The documents, original as well as notarised copies, included all franchisee agreements, global media rights agreements, global media rights packages, bid documents, media rights licensee agreements, eligibility letters of all bidders with details and all sponsorship agreements entered into by the IPL, the sources said.
The documents were handed over to BCCI CAO Ratnakar Shetty by Mr. Modi's lawyer, Mehmood M Abdi, the sources added.
All these documents had been missing from the BCCI office. Professor Shetty, who was entrusted by the Indian Premier League governing council, at its April 26 meeting, with collecting them, acknowledged receipt of the documents. Of these, one set was retained by Mr. Modi's counsel for his records, the sources said.
When contacted, Professor Shetty said: “Some more documents are to come, which, we have been told, would be delivered in a day or two.”
Mr. Modi was placed under suspension, soon after the finals of IPL-III, by the BCCI. It had levelled charges against him of financial irregularities and bid rigging in conducting the tournament. The deadline for him to reply to these charges is May 10.
Meanwhile, Mr. Modi, who is in Delhi to consult his lawyers on a reply to the first show-cause notice, said he would personally hand over his response to the accusations on Monday.
Earlier in the day, he ridiculed the BCCI's second show-cause notice for allegedly planning a ‘rebel' Twenty20 league in England, saying it had become part of life for him to be treated as “public enemy number one” by the Board.
In another development, the Ministry of Company Affairs (MCA) has sent notices to all IPL franchisees, both old and new, asking them to furnish detailed information.
“We are waiting for them to reply,” MCA secretary R. Bandyopadhyay said in Kolkata on the sidelines of an interactive session with members of the Bengal National Chamber of Commerce and Industry.
A period of 45 days is allowed for the companies to reply, but extensions are given in the normal course.
Inspection, not probe
Mr. Bandyopadhyay said this was not an investigation but “a sort of inspection” with notices being sent to get more details than what was filed with the Registrar of Companies (RoC). “Only if we find some discrepancies or violation in our analysis under company law, will there be a deeper investigation of the franchisees.”
All inspections and investigations were restricted to corporate details. “We cannot investigate benami or money laundering. We cannot inspect the IPL and BCCI as they are not companies,” he said.

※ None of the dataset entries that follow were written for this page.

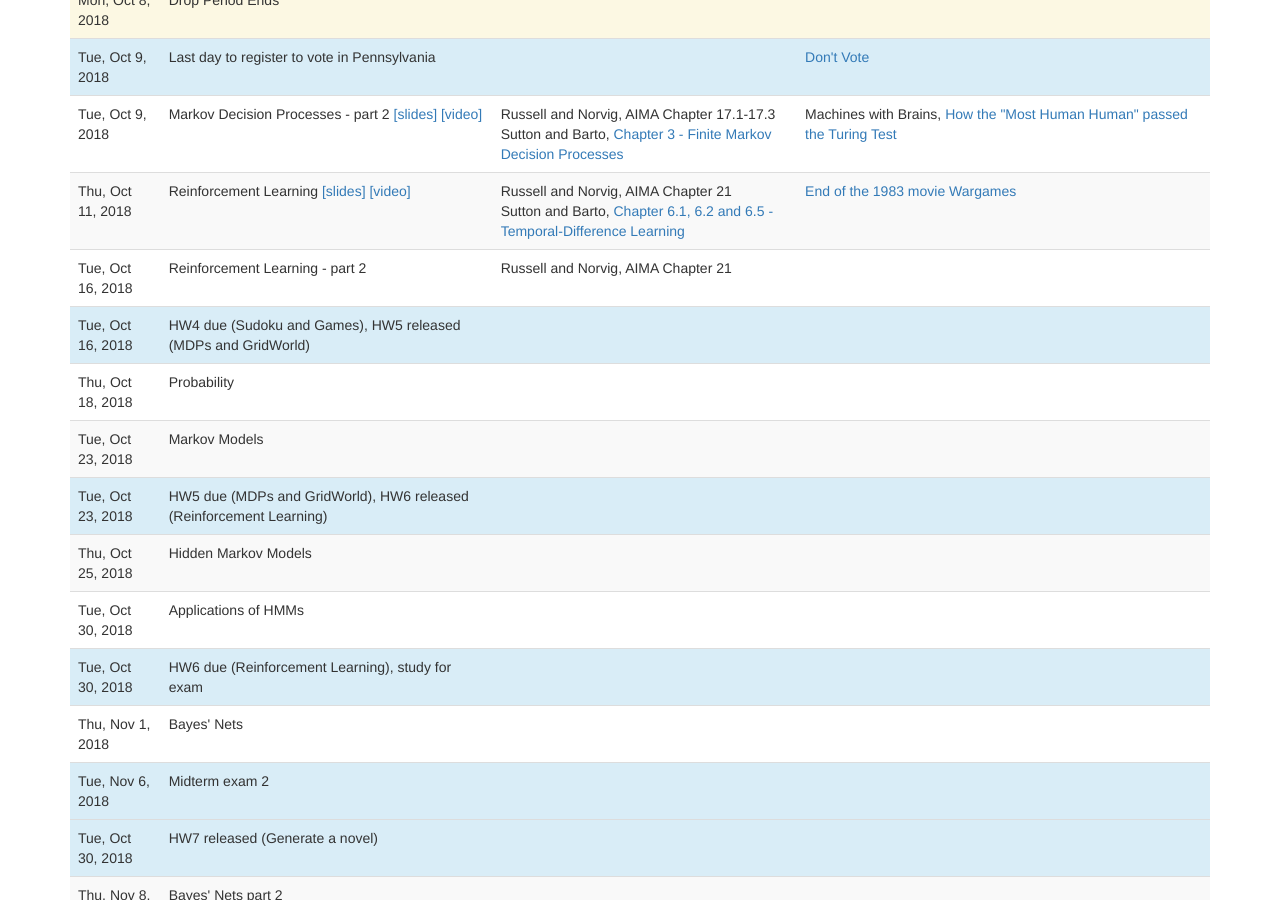
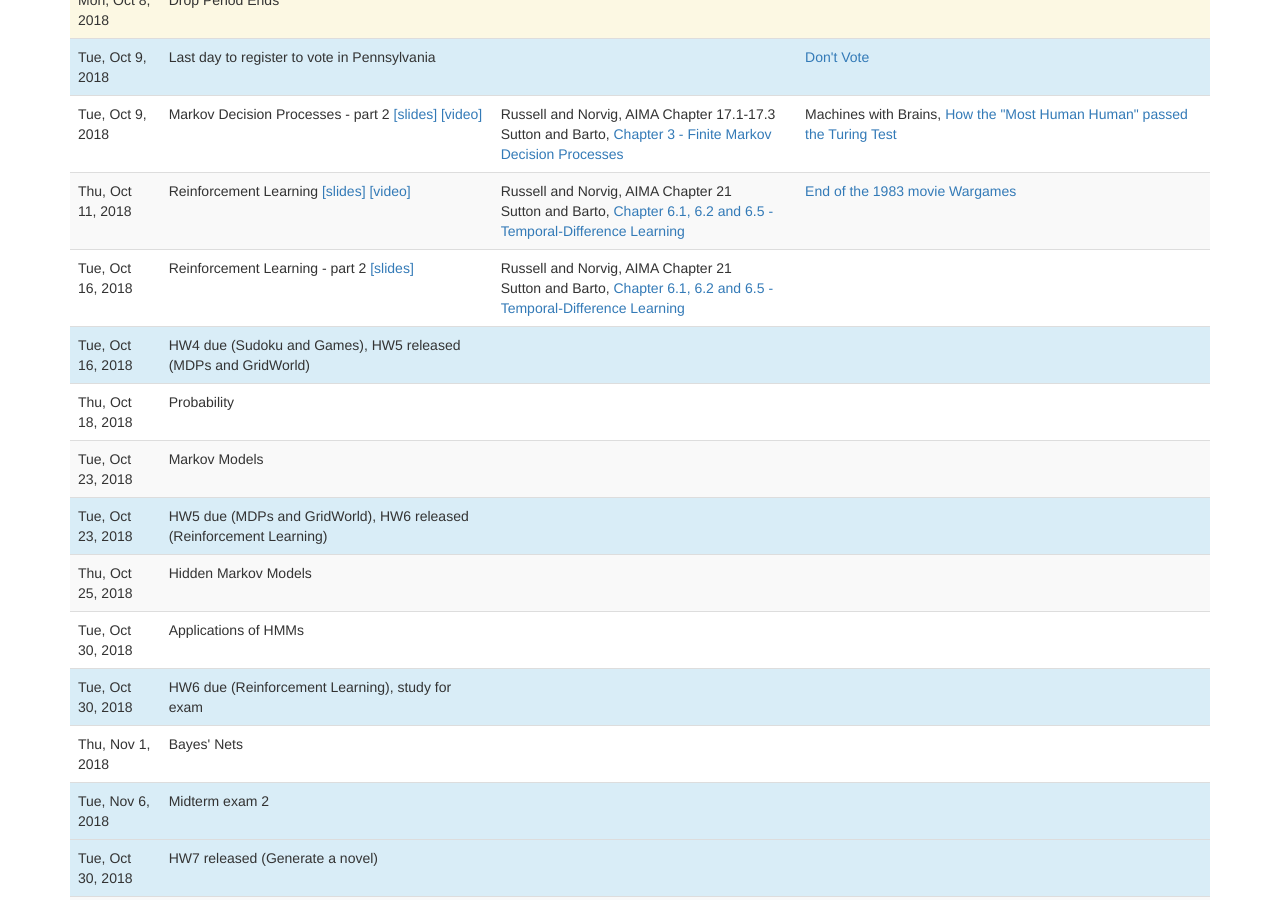
Before and after one commit to artificial-intelligence-class/artificial-intelligence-class.github.io, a Jekyll site: the page built from lectures.md, in a window 1280 px wide and 900 px high, scrolled down 1578 px. Built offline with Jekyll 4.4.1, drawn with Linux system fonts in a browser that asks for light colours; nearby versions of some CDN libraries; a script that is not in the unit is left out.

Commit message:
Reinforcement learning 2 lecture

```diff
--- a/_data/lectures.yaml
+++ b/_data/lectures.yaml
@@ -271,13 +271,21 @@
       title: End of the 1983 movie Wargames
 -
   date: 2018-10-16
-  slides:
+  slides: 12-Reinforcement-Learning-2.pdf
   title:  Reinforcement Learning - part 2
   readings:
     -
       title: AIMA Chapter 21
       authors: Russell and Norvig
       optional: false
+    -
+      title: Chapter 6.1, 6.2 and 6.5 - Temporal-Difference Learning
+      authors: Sutton and Barto
+      url: https://drive.google.com/file/d/1opPSz5AZ_kVa1uWOdOiveNiBFiEOHjkG/view
+  videos:
+      authors: Stanford University
+      url: https://www.youtube.com/watch?v=M-QUkgk3HyE
+      title: Autonomous Helicopters Teach Themselves to Fly Stunts
 -
   date: 2018-10-16
   title:  HW4 due (Sudoku and Games), HW5 released (MDPs and GridWorld)
```
Also changed, not shown: 2 other files.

The RoC is likely to collect within a week all details on IPL franchises, including the bidding process, sweat equity, the Memorandum of Association and also the franchise agreement.